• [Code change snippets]
* * * * * * * * *

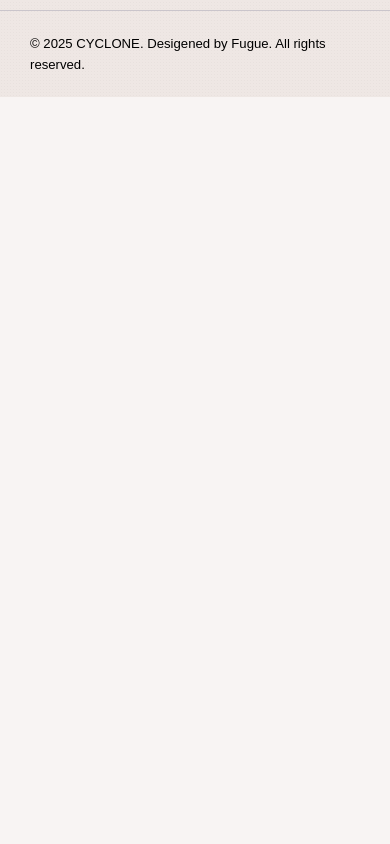
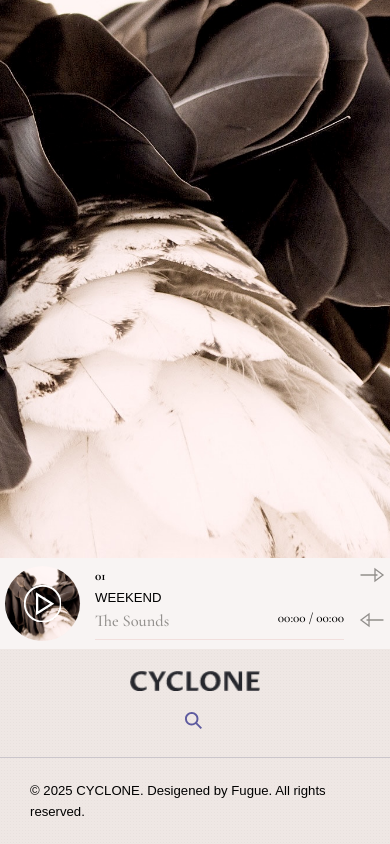
Before and after one commit to nazarenko-by/Cyclone-react, a Next.js app: page / in a window 390 px wide. Shown: the part 1582-2426 px from the top of the page. Before the commit the page ends 1679 px from the top, so only its background shows below. Built offline with nearby package versions, Linux system fonts and the light colour scheme; no server answers; a web font is replaced by a local one.

Commit message:
sound player: some cosmetics

```diff
--- a/src/features/main/components/SoundPlayer.jsx
+++ b/src/features/main/components/SoundPlayer.jsx
@@ -2,11 +2,13 @@
 
 import React, { useState, useRef, useEffect, useMemo } from "react"
 import Image from "next/image"
+import clsx from "clsx"
 
 import ArrowButton from "@/features/ui/ArrowButton"
 
 import { getTimeText } from "@/features/main/helper"
 import { SOUND } from "@/features/main/helper/sound"
+import { cormorantBold, cormorant } from "@/shared/helpers/fonts"
 
 const SoundPlayer = () => {
 	const audioRef = useRef(null)
@@ -117,13 +119,15 @@ const SoundPlayer = () => {
 					</button>
 				</div>
 
-				<p className="sound-player-number text-sm">{String(currentSound.id).padStart(2, "0")}</p>
-				<h3 className="sound-player-name text-md">{currentSound.soundName}</h3>
-				<p className="sound-player-author text-sm">{currentSound.author}</p>
+				<p className={clsx("sound-player-number text-sm", cormorantBold.className)}>
+					{String(currentSound.id).padStart(2, "0")}
+				</p>
+				<h6 className="sound-player-name text-sm">{currentSound.soundName}</h6>
+				<h6 className={clsx("sound-player-author", cormorant.className)}>{currentSound.author}</h6>
 				<div className="sound-player-audio-progress" onClick={handleTimelineClick}>
 					<div className="elapsed" style={{ width: `${progress}%` }} />
 				</div>
-				<div className="sound-player-time text-sm">
+				<div className={clsx("sound-player-time text-sm", cormorant.className)}>
 					{getTimeText(currentTime)} / {getTimeText(duration)}
 				</div>
 				<ArrowButton type="next" onClick={handlePrev} />
--- a/src/shared/helpers/fonts.js
+++ b/src/shared/helpers/fonts.js
@@ -7,6 +7,11 @@ export const prozaLibre = Proza_Libre({
 
 export const prozaLibreBold = Proza_Libre({
 	weight: ["700"],
+	subsets: ["latin"],
+})
+
+export const cormorant = Cormorant_Garamond({
+	weight: "500",
 	subsets: ["latin"],
 })
 
--- a/src/styles/components/mainSection.scss
+++ b/src/styles/components/mainSection.scss
@@ -113,9 +113,9 @@
 }
 
 .sound-player-control {
-    grid-area: 1 / 1 / 4 / 2;
-    width: 50px;
-    height: 50px;
+    grid-area: 1 / 1 / 5 / 2;
+    width: 75px;
+    height: 75px;
     border-radius: 50%;
     display: flex;
     justify-content: center;
@@ -126,14 +126,18 @@
 
 .sound-player-number {
     grid-area: 1 / 2 / 2 / 3;
+    align-self: end;
 }
 
 .sound-player-name {
     grid-area: 2 / 2 / 3 / 3;
+    align-self: end;
+    text-transform: uppercase;
 }
 
 .sound-player-author {
     grid-area: 3 / 2 / 4 / 3;
+    color: #918e8b;
 }
 
 .sound-player-time {
@@ -174,16 +178,37 @@
     grid-area: 3 / 3 / 4 / 4;
     align-self: self-start;
 }
+.arrow-button-next,
+.arrow-button-prev {
+    &>svg>path {
+        stroke: #918e8b;
+    }
+    &:hover {
+        &>svg>path {
+            stroke: #000000;
+        }
+    }
+}
 
 @media (max-width: 767px) {
     .main-article {
         padding: 20px 5px 20px 0;
         .big-title {
+            grid-area: 2 / 1 / 3 / 5;
             text-align: center;
         }
         .text {
             text-align: center;
         }
+    }
+    .sound-player {
+        width: 100%;
+    }
+    .sound-player-full-img{
+        height: calc(100vh - 95px);
+    }
+    .sound-player-control {
+        align-self: center;
     }
 }
 
```
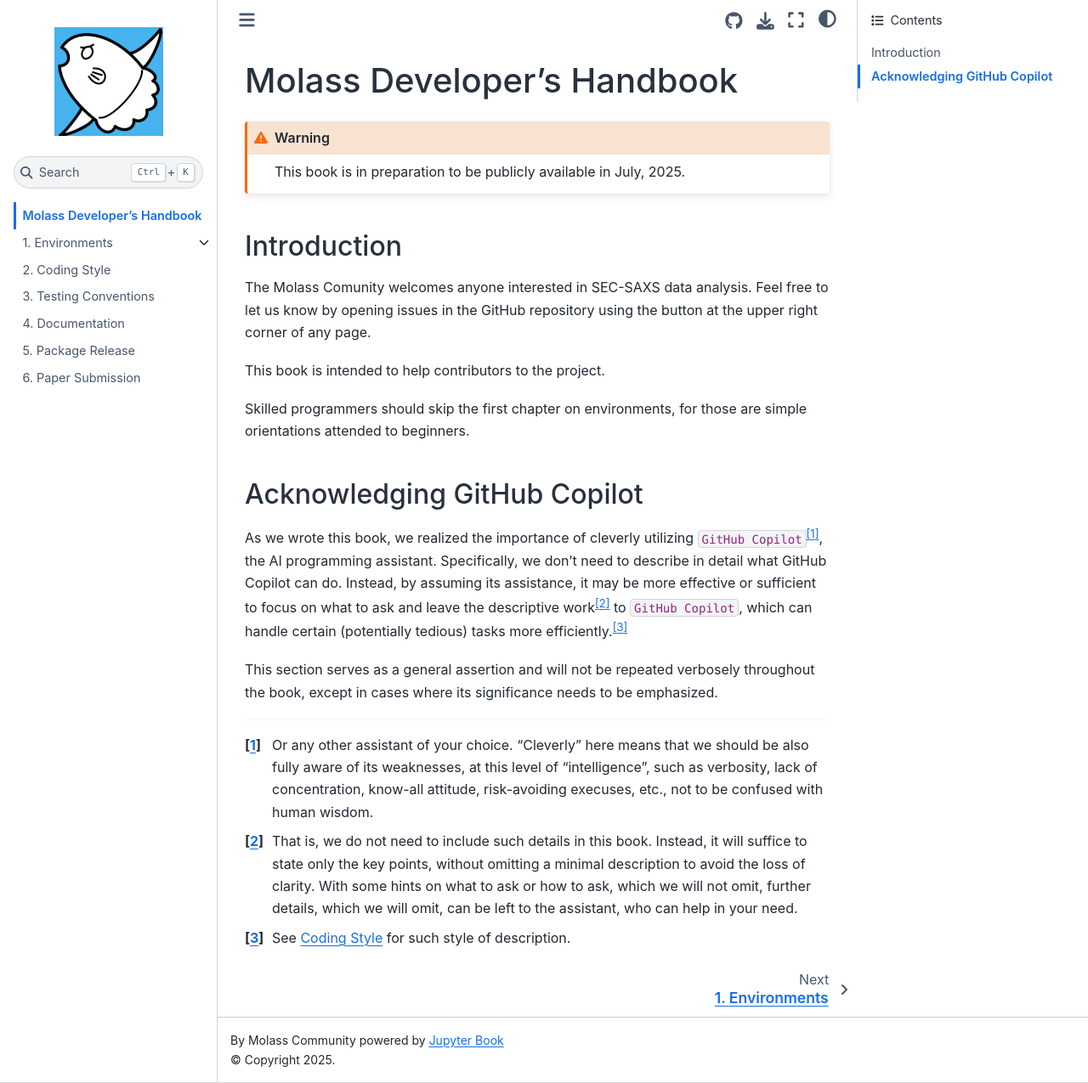
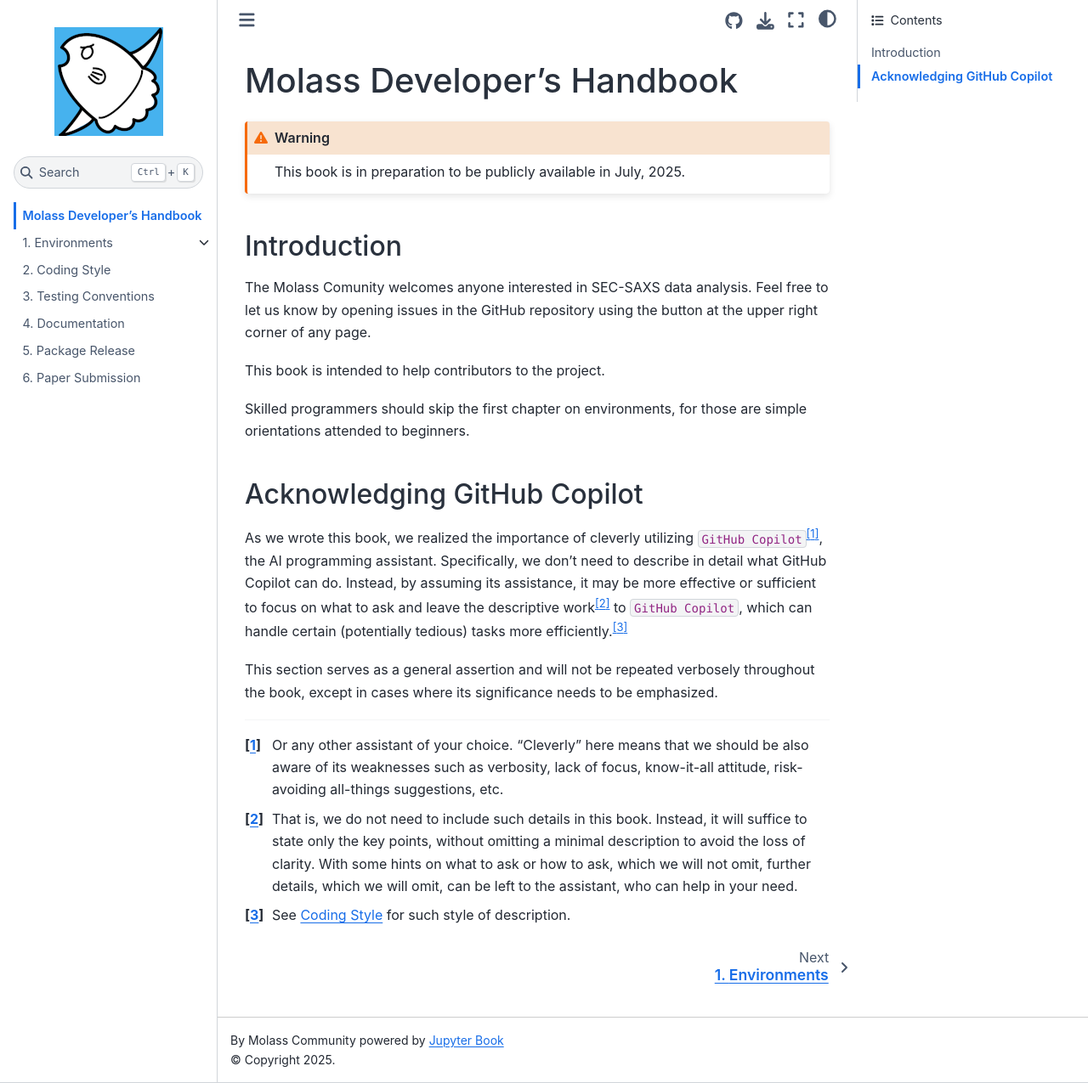
Before and after one commit to biosaxs-dev/molass-develop, a Jupyter Book: the page built from chapters/intro.md, in a window 1280 px wide and 1275 px high. Shown: the whole window at 85% size. Built offline with Jupyter Book 1.0.4 settings and Sphinx 7.4.7 and the Sphinx Book theme 1.1.4, drawn with Linux system fonts in a browser that asks for light colours.

Commit message:
update for better wording

```diff
--- a/chapters/intro.md
+++ b/chapters/intro.md
@@ -18,7 +18,7 @@
 
 This section serves as a general assertion and will not be repeated verbosely throughout the book, except in cases where its significance needs to be emphasized.
 
-[^1]: Or any other assistant of your choice. "Cleverly" here means that we should be also fully aware of its weaknesses, at this level of "intelligence", such as verbosity, lack of concentration, know-all attitude, risk-avoiding execuses, etc., not to be confused with human wisdom.
+[^1]: Or any other assistant of your choice. "Cleverly" here means that we should be also aware of its weaknesses such as verbosity, lack of focus, know-it-all attitude, risk-avoiding all-things suggestions, etc.
 
 [^2]: That is, we do not need to include such details in this book. Instead, it will suffice to state only the key points, without omitting a minimal description to avoid the loss of clarity. With some hints on what to ask or how to ask, which we will not omit, further details, which we will omit, can be left to the assistant, who can help in your need.
 
```
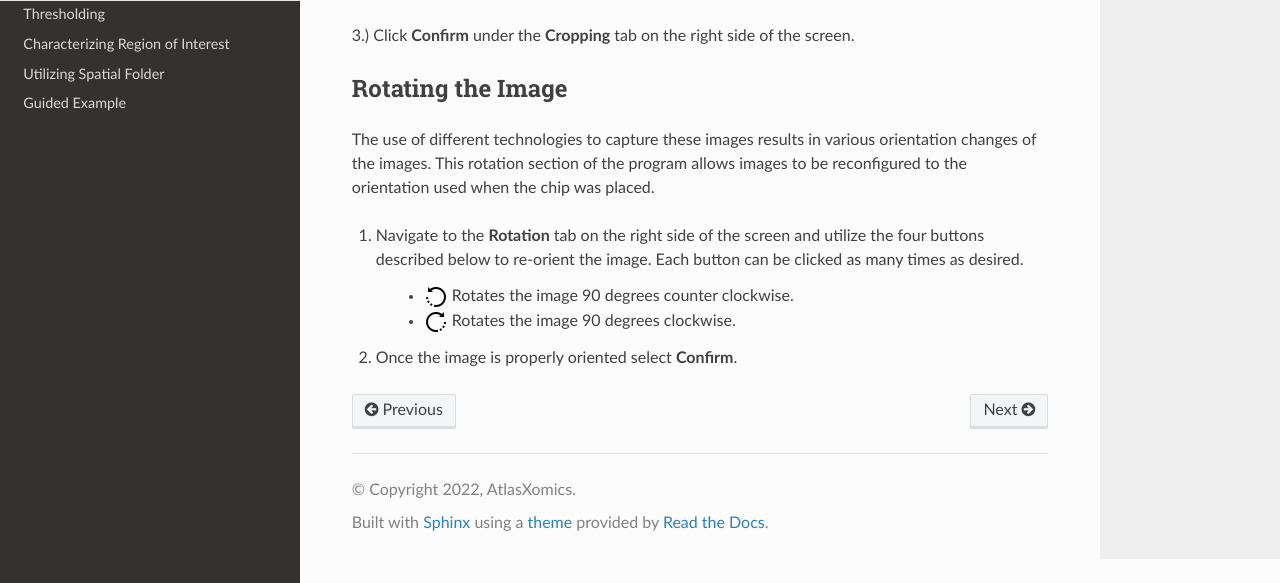
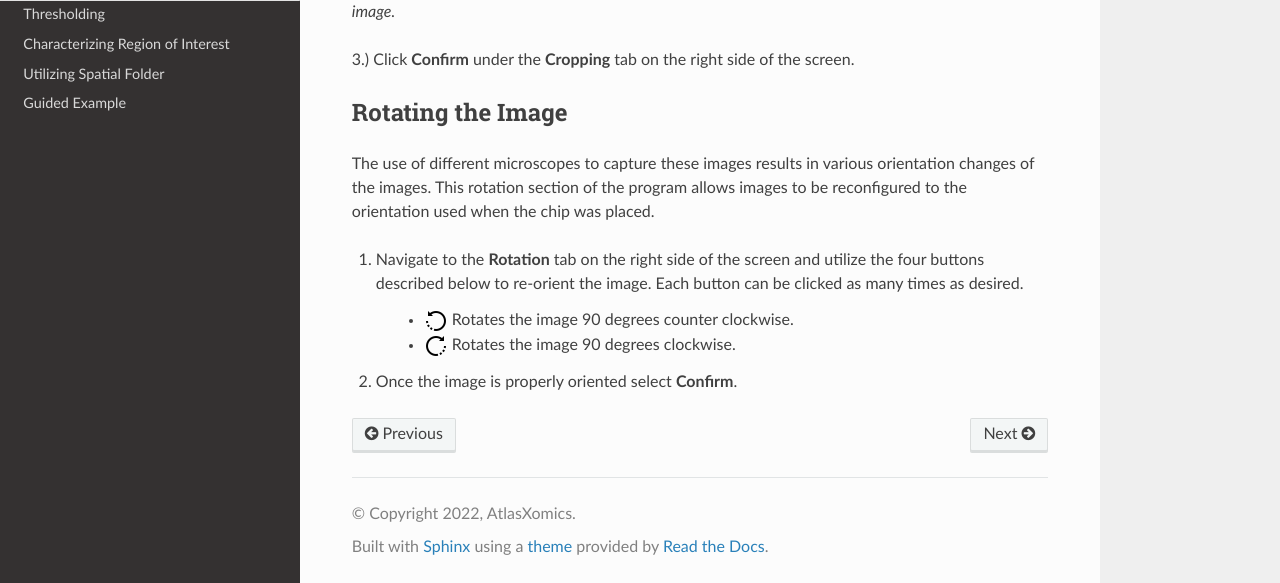
Before and after one commit to atlasxomics/AtlasXbrowser_docs, a Sphinx documentation site: the page built from docs/ImageConfiguration.rst, in a window 1280 px wide and 900 px high, scrolled down 979 px, cut to the strip 317-900 px from the top of the window. Built offline with Sphinx 7.4.7 and the Read the Docs theme 2.0.0, drawn with Linux system fonts in a browser that asks for light colours; some of the changed text lies outside the part shown.

Commit message:
Update ImageConfiguration.rst

```diff
--- a/docs/ImageConfiguration.rst
+++ b/docs/ImageConfiguration.rst
@@ -31,8 +31,7 @@
 
 Rotating the Image
 ##################
-The use of different technologies to capture these images results in various orientation changes of the images.
-This rotation section of the program allows images to be reconfigured to the orientation used when the chip was placed.
+The use of different microscopes to capture these images results in various orientation changes of the images. This rotation section of the program allows images to be reconfigured to the orientation used when the chip was placed.
 
 #. Navigate to the **Rotation** tab on the right side of the screen and utilize the four buttons described below to re-orient the image. Each button can be clicked as many times as desired.
 
```
Also changed, not shown: other parts of docs/ImageConfiguration.rst (+1 -1 lines).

* * * * * * * * *

• [Aim of the exercise] Only a number should be given in reply: how many lines in the entries above hold "currentSound".

• [Result for this task] 6